--- Exercise aim ---
This task calls for copying every line in the data below that contains the word "Haskell".

--- Dataset excerpts ---
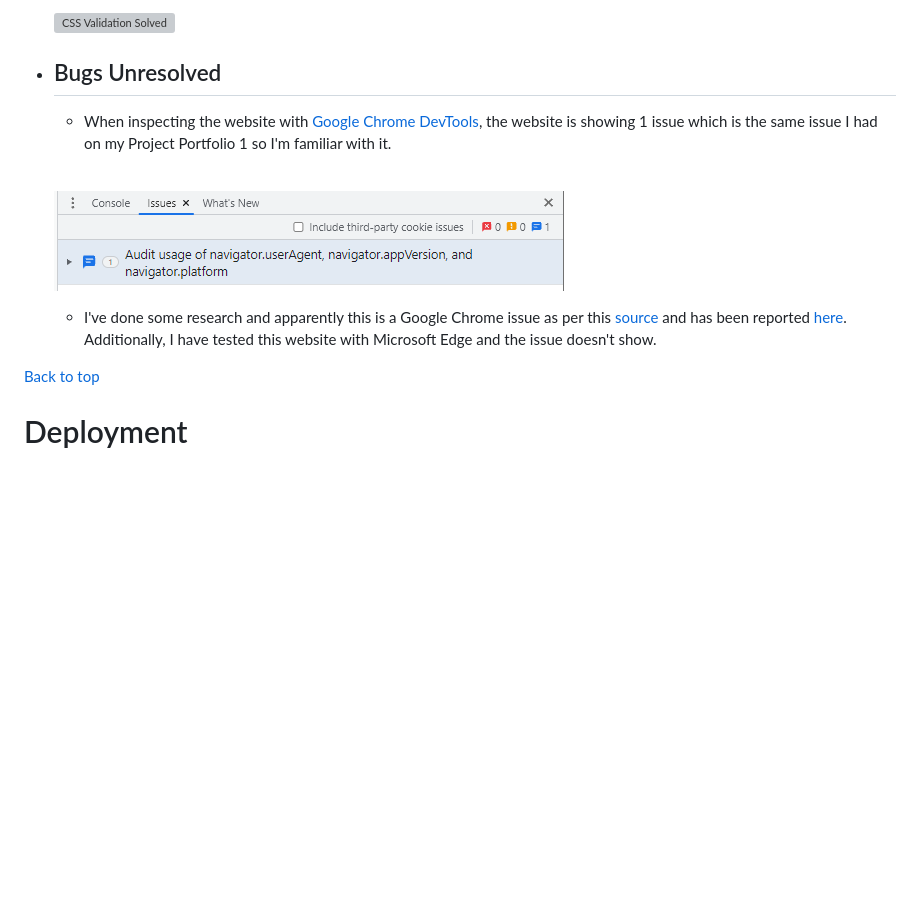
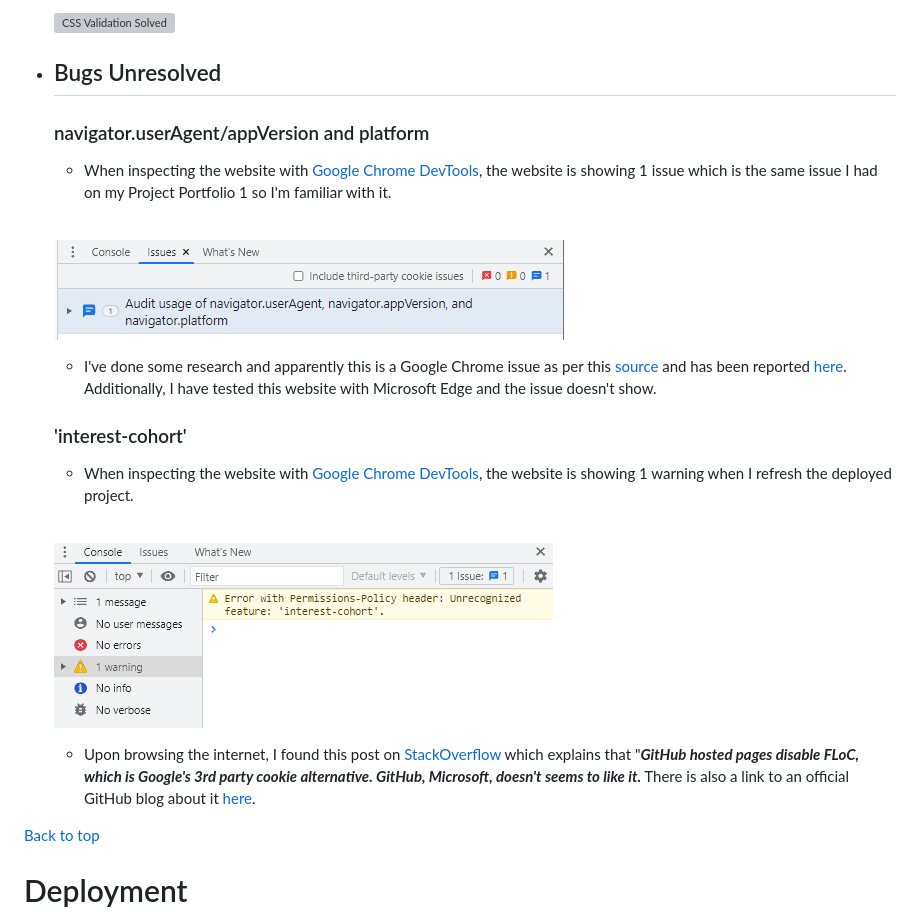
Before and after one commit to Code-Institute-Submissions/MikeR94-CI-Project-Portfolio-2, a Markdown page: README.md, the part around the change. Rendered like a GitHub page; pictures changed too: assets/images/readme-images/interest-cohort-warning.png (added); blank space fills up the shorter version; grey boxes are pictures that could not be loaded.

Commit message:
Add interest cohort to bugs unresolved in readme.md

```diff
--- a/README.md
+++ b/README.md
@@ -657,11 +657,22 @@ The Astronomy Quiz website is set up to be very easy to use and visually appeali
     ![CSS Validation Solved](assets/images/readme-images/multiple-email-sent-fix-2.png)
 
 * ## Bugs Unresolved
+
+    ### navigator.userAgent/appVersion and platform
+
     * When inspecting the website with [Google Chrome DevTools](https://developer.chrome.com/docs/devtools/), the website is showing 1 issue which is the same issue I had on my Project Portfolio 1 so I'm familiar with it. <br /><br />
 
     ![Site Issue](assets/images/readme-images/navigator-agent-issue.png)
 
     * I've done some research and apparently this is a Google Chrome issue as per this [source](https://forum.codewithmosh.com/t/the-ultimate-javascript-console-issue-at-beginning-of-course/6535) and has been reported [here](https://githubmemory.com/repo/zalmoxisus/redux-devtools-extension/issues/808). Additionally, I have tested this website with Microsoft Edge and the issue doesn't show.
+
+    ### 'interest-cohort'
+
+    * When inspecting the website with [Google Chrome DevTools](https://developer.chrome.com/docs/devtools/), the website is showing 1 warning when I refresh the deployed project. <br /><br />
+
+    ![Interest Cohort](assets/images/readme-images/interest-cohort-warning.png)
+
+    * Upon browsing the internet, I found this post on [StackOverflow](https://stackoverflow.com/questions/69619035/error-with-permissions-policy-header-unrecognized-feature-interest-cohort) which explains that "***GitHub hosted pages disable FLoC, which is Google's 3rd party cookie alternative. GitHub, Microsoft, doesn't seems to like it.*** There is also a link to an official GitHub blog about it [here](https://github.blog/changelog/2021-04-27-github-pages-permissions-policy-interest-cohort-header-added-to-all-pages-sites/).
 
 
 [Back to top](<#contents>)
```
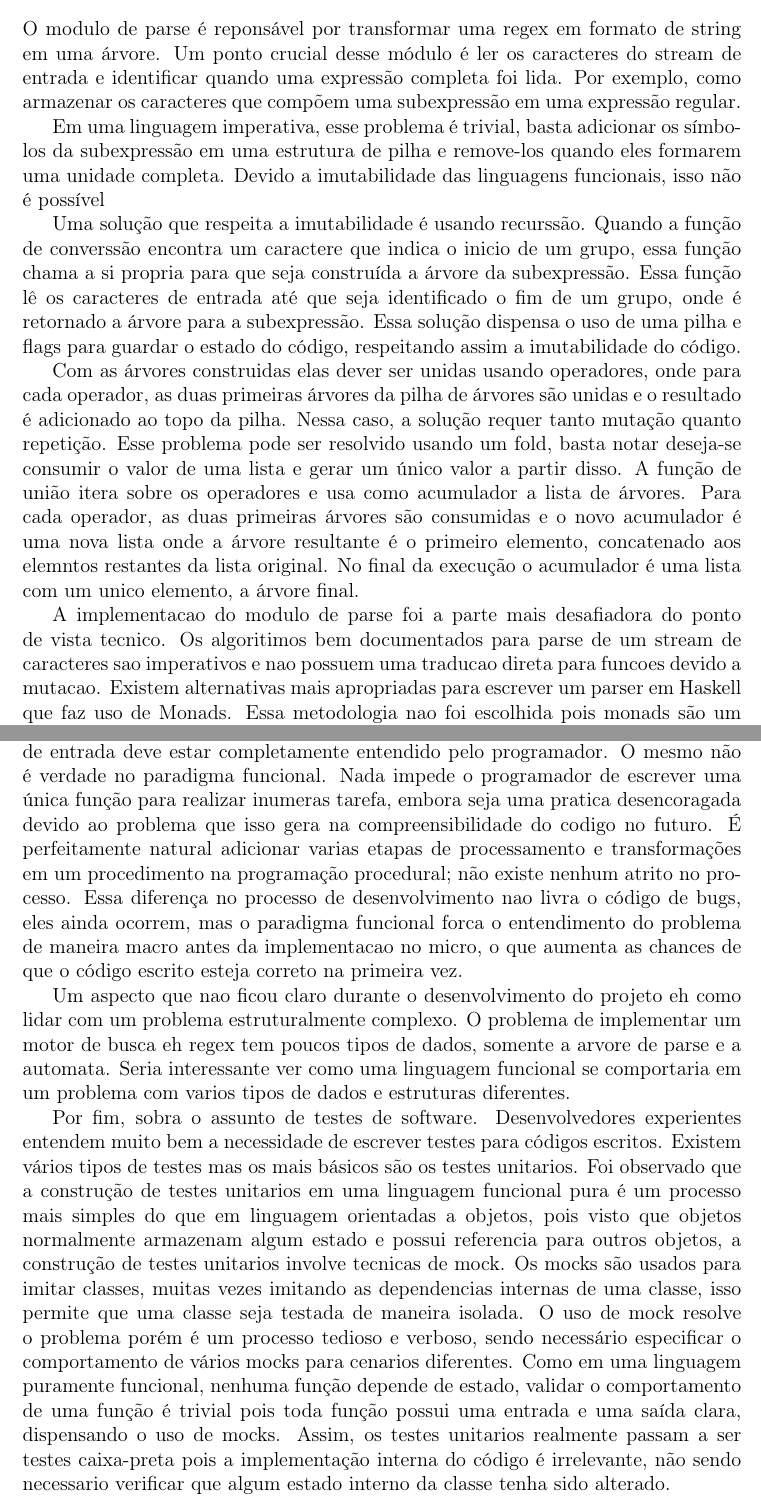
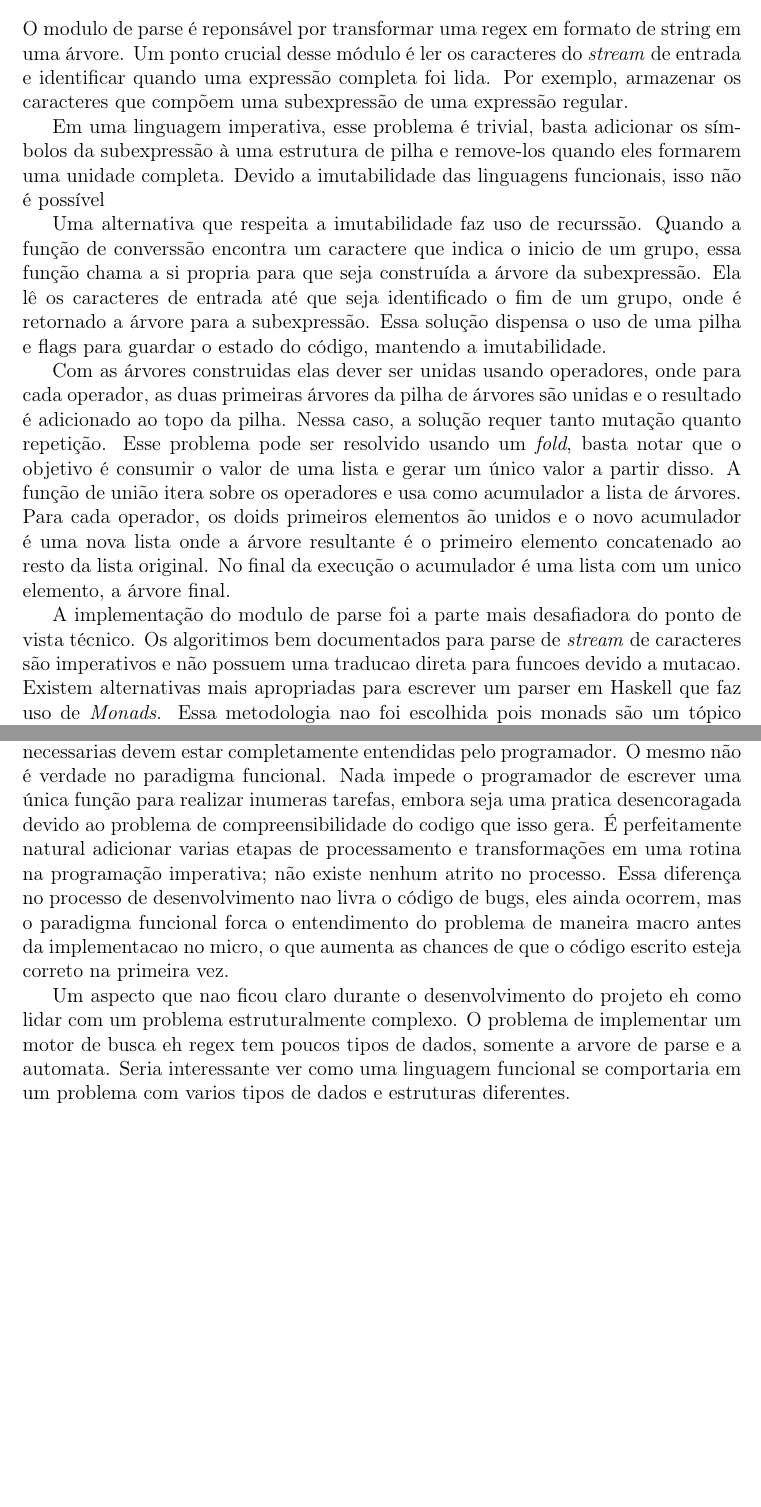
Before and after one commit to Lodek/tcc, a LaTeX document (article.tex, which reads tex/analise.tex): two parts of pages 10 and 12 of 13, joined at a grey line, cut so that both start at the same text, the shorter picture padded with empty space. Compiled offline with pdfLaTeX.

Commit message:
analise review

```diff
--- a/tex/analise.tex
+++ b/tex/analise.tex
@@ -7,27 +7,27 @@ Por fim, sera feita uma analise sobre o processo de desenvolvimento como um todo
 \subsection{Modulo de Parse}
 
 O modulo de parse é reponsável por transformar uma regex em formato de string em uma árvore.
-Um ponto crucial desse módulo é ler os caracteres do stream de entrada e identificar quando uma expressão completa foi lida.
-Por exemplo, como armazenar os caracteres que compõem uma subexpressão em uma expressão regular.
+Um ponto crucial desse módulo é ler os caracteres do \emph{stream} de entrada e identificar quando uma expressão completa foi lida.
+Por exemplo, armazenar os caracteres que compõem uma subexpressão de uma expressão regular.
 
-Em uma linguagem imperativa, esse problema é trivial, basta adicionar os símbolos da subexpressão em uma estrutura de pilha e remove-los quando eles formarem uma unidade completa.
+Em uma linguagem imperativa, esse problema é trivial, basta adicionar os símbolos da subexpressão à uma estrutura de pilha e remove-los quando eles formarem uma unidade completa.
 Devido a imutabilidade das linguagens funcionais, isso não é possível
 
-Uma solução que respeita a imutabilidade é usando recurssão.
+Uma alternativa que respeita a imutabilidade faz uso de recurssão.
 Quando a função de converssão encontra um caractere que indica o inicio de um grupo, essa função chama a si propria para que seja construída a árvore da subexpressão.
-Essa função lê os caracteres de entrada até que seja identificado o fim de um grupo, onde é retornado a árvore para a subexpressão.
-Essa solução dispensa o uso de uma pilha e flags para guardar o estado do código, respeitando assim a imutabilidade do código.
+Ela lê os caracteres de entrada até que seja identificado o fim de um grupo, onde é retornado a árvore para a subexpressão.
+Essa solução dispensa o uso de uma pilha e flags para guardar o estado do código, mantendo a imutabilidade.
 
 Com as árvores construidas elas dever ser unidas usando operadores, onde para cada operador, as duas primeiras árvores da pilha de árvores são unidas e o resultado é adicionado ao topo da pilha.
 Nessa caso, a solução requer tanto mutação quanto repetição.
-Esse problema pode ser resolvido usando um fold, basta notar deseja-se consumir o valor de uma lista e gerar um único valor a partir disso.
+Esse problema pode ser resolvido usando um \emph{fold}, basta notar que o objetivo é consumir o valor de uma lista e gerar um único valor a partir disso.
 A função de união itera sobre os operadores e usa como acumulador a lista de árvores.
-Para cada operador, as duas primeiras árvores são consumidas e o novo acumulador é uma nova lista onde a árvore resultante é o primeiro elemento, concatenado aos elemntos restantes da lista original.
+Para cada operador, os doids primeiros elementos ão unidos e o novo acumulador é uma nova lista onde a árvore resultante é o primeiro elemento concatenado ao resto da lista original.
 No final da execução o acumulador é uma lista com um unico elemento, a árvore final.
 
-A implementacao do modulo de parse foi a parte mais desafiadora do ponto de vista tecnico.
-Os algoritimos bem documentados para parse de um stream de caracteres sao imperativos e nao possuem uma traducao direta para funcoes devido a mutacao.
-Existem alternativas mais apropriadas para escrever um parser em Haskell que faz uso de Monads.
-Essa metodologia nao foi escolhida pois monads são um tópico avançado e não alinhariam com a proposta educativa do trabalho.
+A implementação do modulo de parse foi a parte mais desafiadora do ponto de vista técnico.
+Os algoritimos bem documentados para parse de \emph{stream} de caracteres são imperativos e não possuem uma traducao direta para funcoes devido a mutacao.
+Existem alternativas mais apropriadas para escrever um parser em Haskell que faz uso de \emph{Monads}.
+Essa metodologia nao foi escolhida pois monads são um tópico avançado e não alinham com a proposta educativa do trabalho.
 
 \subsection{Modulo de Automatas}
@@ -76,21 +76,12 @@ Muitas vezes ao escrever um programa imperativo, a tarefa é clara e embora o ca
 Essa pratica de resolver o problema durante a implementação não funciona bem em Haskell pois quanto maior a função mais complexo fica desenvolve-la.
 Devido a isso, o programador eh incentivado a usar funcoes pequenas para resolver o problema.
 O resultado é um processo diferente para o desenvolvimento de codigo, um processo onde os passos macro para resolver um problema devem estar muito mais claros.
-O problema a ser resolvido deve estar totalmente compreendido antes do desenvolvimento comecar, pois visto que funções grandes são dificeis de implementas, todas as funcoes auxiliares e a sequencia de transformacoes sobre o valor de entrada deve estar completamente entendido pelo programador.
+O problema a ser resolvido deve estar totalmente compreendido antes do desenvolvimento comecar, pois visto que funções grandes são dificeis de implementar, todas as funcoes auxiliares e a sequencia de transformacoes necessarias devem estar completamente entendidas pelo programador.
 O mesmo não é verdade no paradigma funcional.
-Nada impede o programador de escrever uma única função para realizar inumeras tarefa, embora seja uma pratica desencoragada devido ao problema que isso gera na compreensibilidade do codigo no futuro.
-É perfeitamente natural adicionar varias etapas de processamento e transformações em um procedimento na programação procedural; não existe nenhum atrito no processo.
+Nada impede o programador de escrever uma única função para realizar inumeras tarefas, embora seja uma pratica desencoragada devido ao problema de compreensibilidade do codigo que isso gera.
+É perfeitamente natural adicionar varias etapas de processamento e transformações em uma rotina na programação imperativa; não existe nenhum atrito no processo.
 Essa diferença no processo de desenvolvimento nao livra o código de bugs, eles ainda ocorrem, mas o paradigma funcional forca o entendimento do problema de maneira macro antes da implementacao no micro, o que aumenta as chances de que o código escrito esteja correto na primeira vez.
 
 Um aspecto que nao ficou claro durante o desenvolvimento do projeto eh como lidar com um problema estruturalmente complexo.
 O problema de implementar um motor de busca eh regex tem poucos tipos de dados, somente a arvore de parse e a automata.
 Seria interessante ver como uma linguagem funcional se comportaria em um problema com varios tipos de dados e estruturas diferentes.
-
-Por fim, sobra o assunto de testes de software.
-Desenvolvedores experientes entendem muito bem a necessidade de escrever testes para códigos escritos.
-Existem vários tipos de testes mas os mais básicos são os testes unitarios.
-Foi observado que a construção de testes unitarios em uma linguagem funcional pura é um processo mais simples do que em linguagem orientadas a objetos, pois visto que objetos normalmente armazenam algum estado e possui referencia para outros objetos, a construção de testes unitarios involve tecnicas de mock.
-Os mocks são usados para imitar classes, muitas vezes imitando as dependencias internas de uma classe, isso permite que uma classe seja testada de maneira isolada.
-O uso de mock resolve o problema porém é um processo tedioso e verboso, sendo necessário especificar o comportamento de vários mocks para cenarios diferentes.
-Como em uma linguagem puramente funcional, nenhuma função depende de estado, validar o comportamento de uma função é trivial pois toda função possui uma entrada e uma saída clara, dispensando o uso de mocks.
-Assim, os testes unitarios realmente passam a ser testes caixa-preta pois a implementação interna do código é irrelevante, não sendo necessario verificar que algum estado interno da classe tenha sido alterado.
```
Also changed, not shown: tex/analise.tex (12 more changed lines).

--- Problem solution ---
-Existem alternativas mais apropriadas para escrever um parser em Haskell que faz uso de Monads.
+Existem alternativas mais apropriadas para escrever um parser em Haskell que faz uso de \emph{Monads}.
 Essa pratica de resolver o problema durante a implementação não funciona bem em Haskell pois quanto maior a função mais complexo fica desenvolve-la.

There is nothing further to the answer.